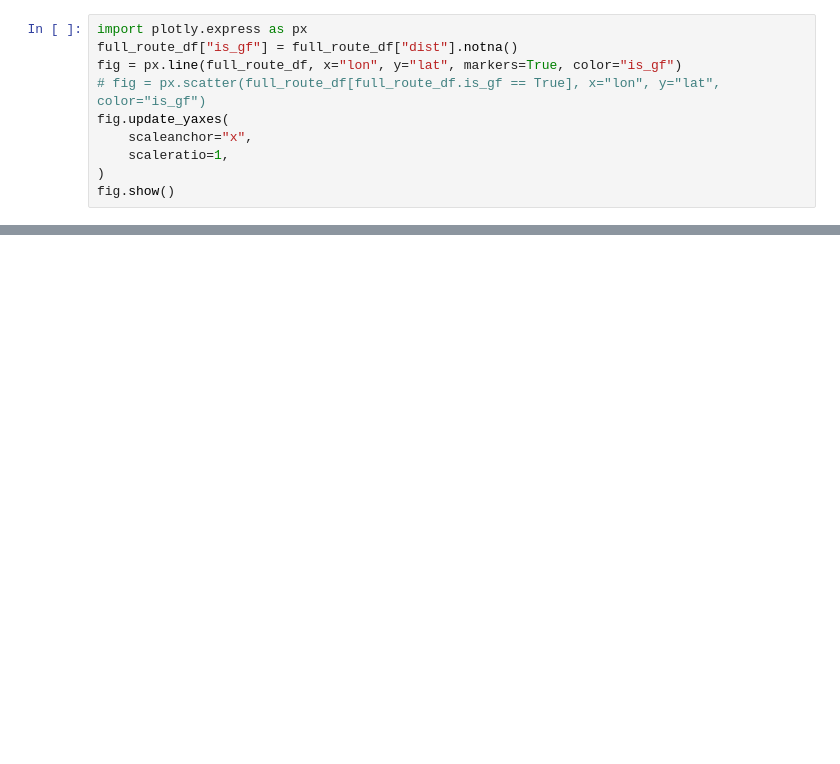
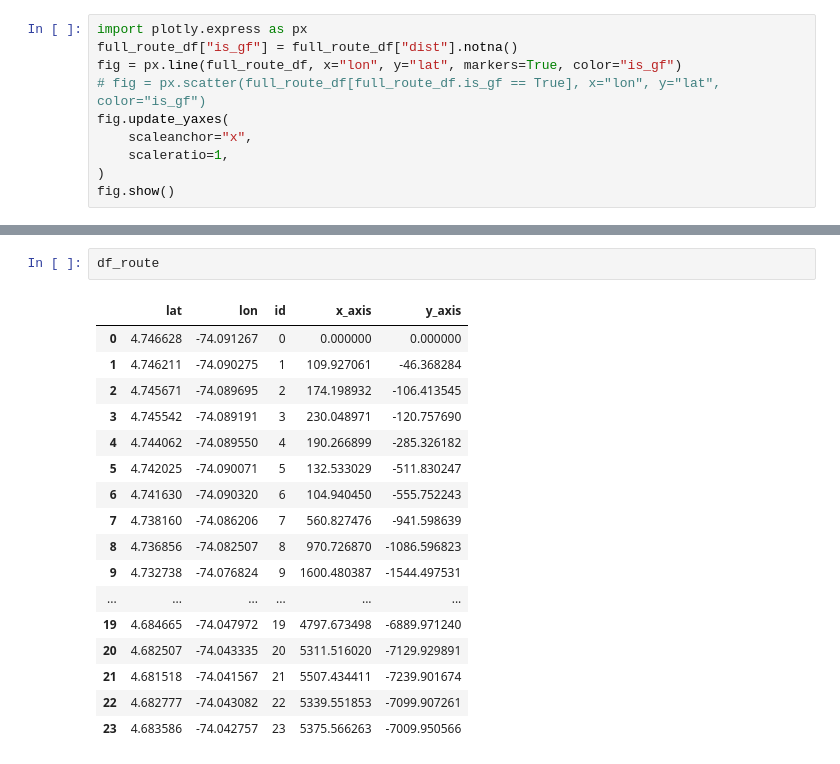
Before and after one commit to JorgeIvanJH/gps-coords-handling, a Jupyter notebook: gf_ordening_as_fun.ipynb, the cells around one changed output, grey strips where cells are left out. Drawn from its saved outputs; the diff is of its cells as text; blank space fills up the shorter version.

```diff
--- a/gf_ordening_as_fun.ipynb
+++ b/gf_ordening_as_fun.ipynb
@@ -479,0 +506,20 @@ fig.show()
+# %%
+df_route
+# %% [output]
+|  | lat | lon | id | x_axis | y_axis |
+| 0 | 4.746628 | -74.091267 | 0 | 0.000000 | 0.000000 |
+| 1 | 4.746211 | -74.090275 | 1 | 109.927061 | -46.368284 |
+| 2 | 4.745671 | -74.089695 | 2 | 174.198932 | -106.413545 |
+| 3 | 4.745542 | -74.089191 | 3 | 230.048971 | -120.757690 |
+| 4 | 4.744062 | -74.089550 | 4 | 190.266899 | -285.326182 |
+| 5 | 4.742025 | -74.090071 | 5 | 132.533029 | -511.830247 |
+| 6 | 4.741630 | -74.090320 | 6 | 104.940450 | -555.752243 |
+| 7 | 4.738160 | -74.086206 | 7 | 560.827476 | -941.598639 |
+| 8 | 4.736856 | -74.082507 | 8 | 970.726870 | -1086.596823 |
+| 9 | 4.732738 | -74.076824 | 9 | 1600.480387 | -1544.497531 |
+| ... | ... | ... | ... | ... | ... |
+| 19 | 4.684665 | -74.047972 | 19 | 4797.673498 | -6889.971240 |
+| 20 | 4.682507 | -74.043335 | 20 | 5311.516020 | -7129.929891 |
+| 21 | 4.681518 | -74.041567 | 21 | 5507.434411 | -7239.901674 |
+| 22 | 4.682777 | -74.043082 | 22 | 5339.551853 | -7099.907261 |
+| 23 | 4.683586 | -74.042757 | 23 | 5375.566263 | -7009.950566 |
```
Also changed, not shown: parts of 4 cells of this notebook, 2 other files.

> [Exercise prompt]
What you give back must match the material above exactly, minus its pictures.

> [Output below]
Before and after one commit to JorgeIvanJH/gps-coords-handling, a Jupyter notebook: gf_ordening_as_fun.ipynb, the cells around one changed output, grey strips where cells are left out. Drawn from its saved outputs; the diff is of its cells as text; blank space fills up the shorter version.

```diff
--- a/gf_ordening_as_fun.ipynb
+++ b/gf_ordening_as_fun.ipynb
@@ -479,0 +506,20 @@ fig.show()
+# %%
+df_route
+# %% [output]
+|  | lat | lon | id | x_axis | y_axis |
+| 0 | 4.746628 | -74.091267 | 0 | 0.000000 | 0.000000 |
+| 1 | 4.746211 | -74.090275 | 1 | 109.927061 | -46.368284 |
+| 2 | 4.745671 | -74.089695 | 2 | 174.198932 | -106.413545 |
+| 3 | 4.745542 | -74.089191 | 3 | 230.048971 | -120.757690 |
+| 4 | 4.744062 | -74.089550 | 4 | 190.266899 | -285.326182 |
+| 5 | 4.742025 | -74.090071 | 5 | 132.533029 | -511.830247 |
+| 6 | 4.741630 | -74.090320 | 6 | 104.940450 | -555.752243 |
+| 7 | 4.738160 | -74.086206 | 7 | 560.827476 | -941.598639 |
+| 8 | 4.736856 | -74.082507 | 8 | 970.726870 | -1086.596823 |
+| 9 | 4.732738 | -74.076824 | 9 | 1600.480387 | -1544.497531 |
+| ... | ... | ... | ... | ... | ... |
+| 19 | 4.684665 | -74.047972 | 19 | 4797.673498 | -6889.971240 |
+| 20 | 4.682507 | -74.043335 | 20 | 5311.516020 | -7129.929891 |
+| 21 | 4.681518 | -74.041567 | 21 | 5507.434411 | -7239.901674 |
+| 22 | 4.682777 | -74.043082 | 22 | 5339.551853 | -7099.907261 |
+| 23 | 4.683586 | -74.042757 | 23 | 5375.566263 | -7009.950566 |
```
Also changed, not shown: parts of 4 cells of this notebook, 2 other files.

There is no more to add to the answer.